This season Davis has had limited time and he already collected a minus 2 OAA. His succes rate on plays were at 69% while his estimated success rate is 84%. Showing he just doesn’t make the plays he should make.
Davis has the issue for his whole career. Over his career he has a combined minus 10 OAA at third base, which shows his lack of skills in the field.
So what is the solution? Is it Luis Guillorme the slick fielding player of the three. Unfortunately Guillorme hasn’t been what we expect from him at third as well.
Guillorme has collected a minus 2 OAA as well in limited time. This shows he is off to a horrendous start as well with the glove.
Yes Guillorme get the more difficult plays, so it seems like Davis his struggles are more major but Guillorme has a succes rate of just 43% with a 63% estimated success rate. That’s 20% lower, which is even worse than Davis at this point.
For the record, this isn’t me saying Davis is a better defender than Guillorme, because that’s obviously isn’t true. However, how great Guillorme is at the middle infield spots, he hasn’t been great at third. Over his career in the majors he has collected a minus 4 OAA at the position.
Guillorme is a great second baseman and in a perfect world, McNeil would be the third baseman and Guillorme the second baseman. I can’t fault Guillorme because it’s a position he isn’t accustomed too. However at this point 3B is the position he is asked to play.
We have one more on the 26 man roster who can play third and that’s Jonathan Villar. Villar has been the best of the three on defense so far, but he is clearly more of a bench player for this team.
Villar has collected a 82% succes rate at third with a 79% estimated success rate.

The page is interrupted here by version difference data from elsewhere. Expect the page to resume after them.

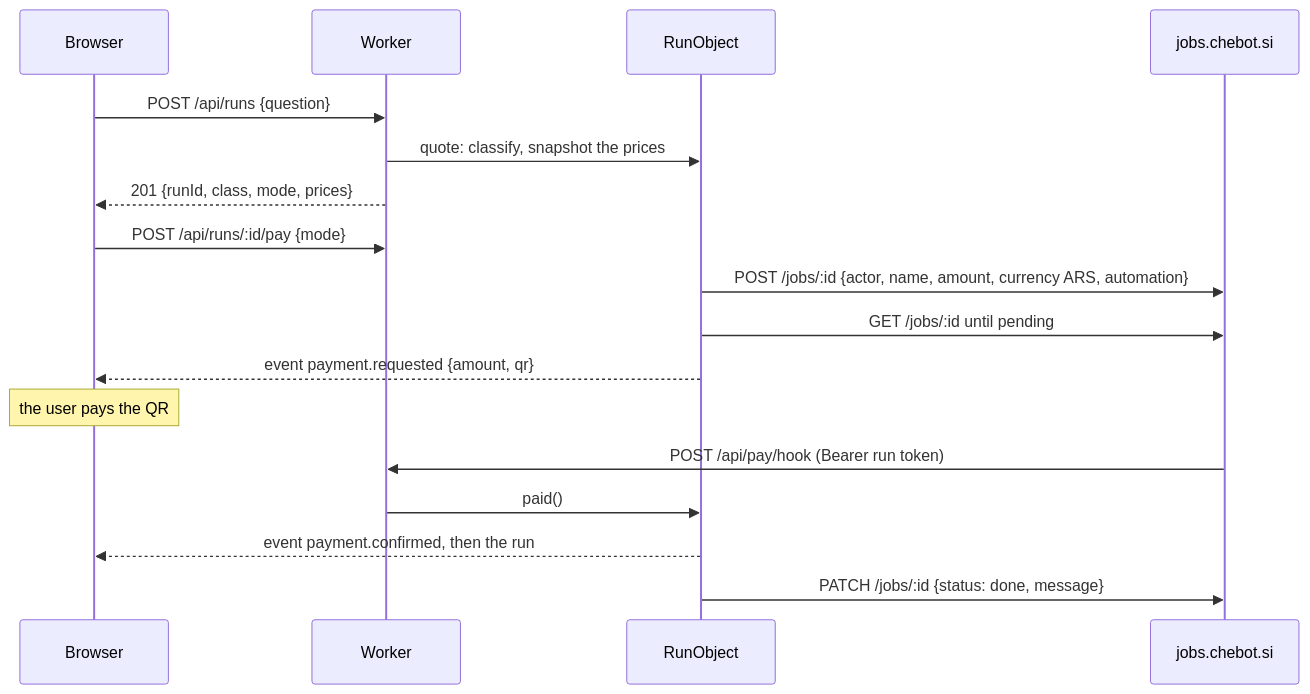
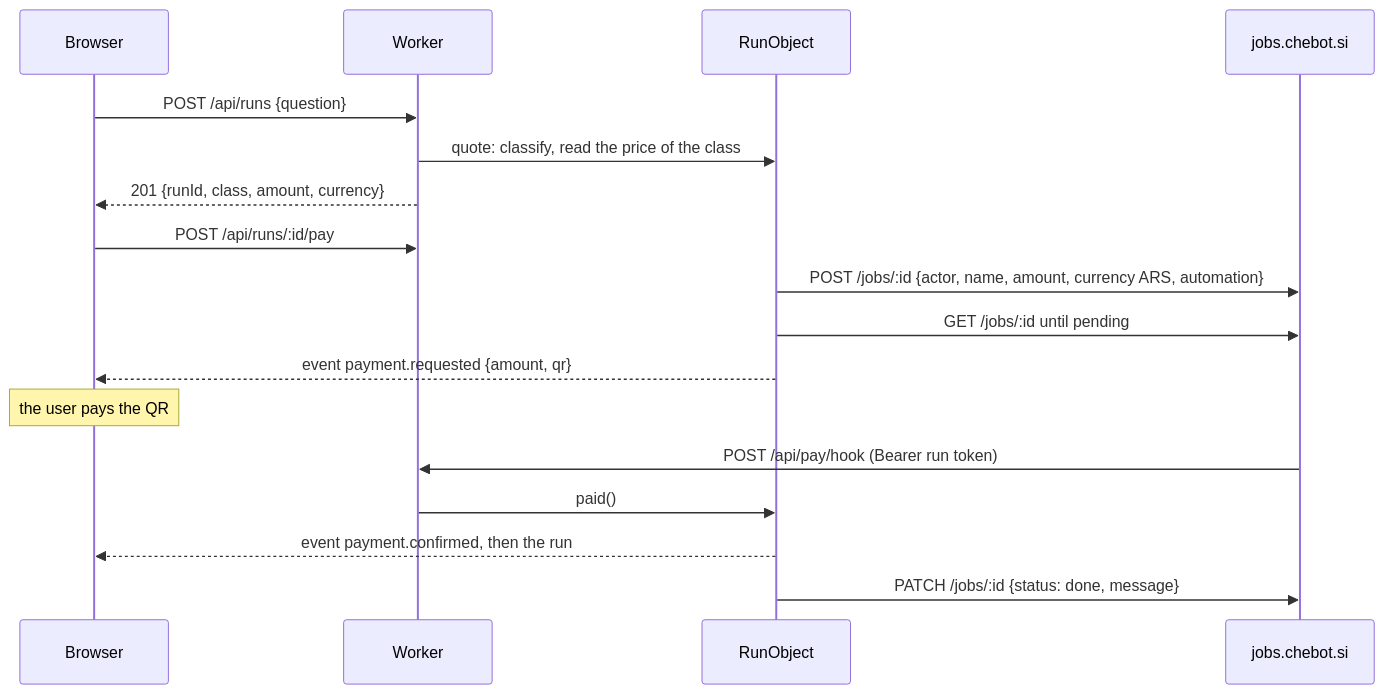
Before and after one commit to devlooped/che.bot: the second of 3 diagrams in .alta/plans/2026-11-16-consensus-answers.md, drawn with Mermaid. The commit also changed other lines of this file and 27 other files, not shown here.

````diff
--- a/.alta/plans/2026-11-16-consensus-answers.md
+++ b/.alta/plans/2026-11-16-consensus-answers.md
@@ -257,19 +258,19 @@
 ```mermaid
 sequenceDiagram
   participant B as Browser
   participant W as Worker
   participant R as RunObject
   participant J as jobs.chebot.si
   B->>W: POST /api/runs {question}
-  W->>R: quote: classify, snapshot the prices
-  W-->>B: 201 {runId, class, mode, prices}
-  B->>W: POST /api/runs/:id/pay {mode}
+  W->>R: quote: classify, read the price of the class
+  W-->>B: 201 {runId, class, amount, currency}
+  B->>W: POST /api/runs/:id/pay
   R->>J: POST /jobs/:id {actor, name, amount, currency ARS, automation}
   R->>J: GET /jobs/:id until pending
   R-->>B: event payment.requested {amount, qr}
   Note over B: the user pays the QR
   J->>W: POST /api/pay/hook (Bearer run token)
   W->>R: paid()
   R-->>B: event payment.confirmed, then the run
   R->>J: PATCH /jobs/:id {status: done, message}
 ```
````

The only of the three who collected more success rate than was estimated. Villar has an even 0 OAA, but again obviously a small samplesize. Before this season, the last time Villar played third was 2016, when he was atrocious at the position (-10 OAA).
Al of the three are hitting well so far. That makes the decision who to play even more tricky. In my opinion Villar is and should be a bench player. So it’s should be between Davis and Guillorme.
I have way more faith in Guillorme being able to handle the position but Davis does have the stronger and more powerful bat. In a perfect world we have the DH, but that is not the case right now.
Although Guillorme third base defense hasn’t been good in his MLB Career, he does have the skills to right his wrongs. He should be able to play the position at least average and if he is hitting like he is, he should get more playing time. JD should get playing time with the strikeout/flyball pitchers and Luis should het playing time with our Ground ball pitchers. And mix Villar in their occasionally is what I should do.
What would your solution to the third base issues be?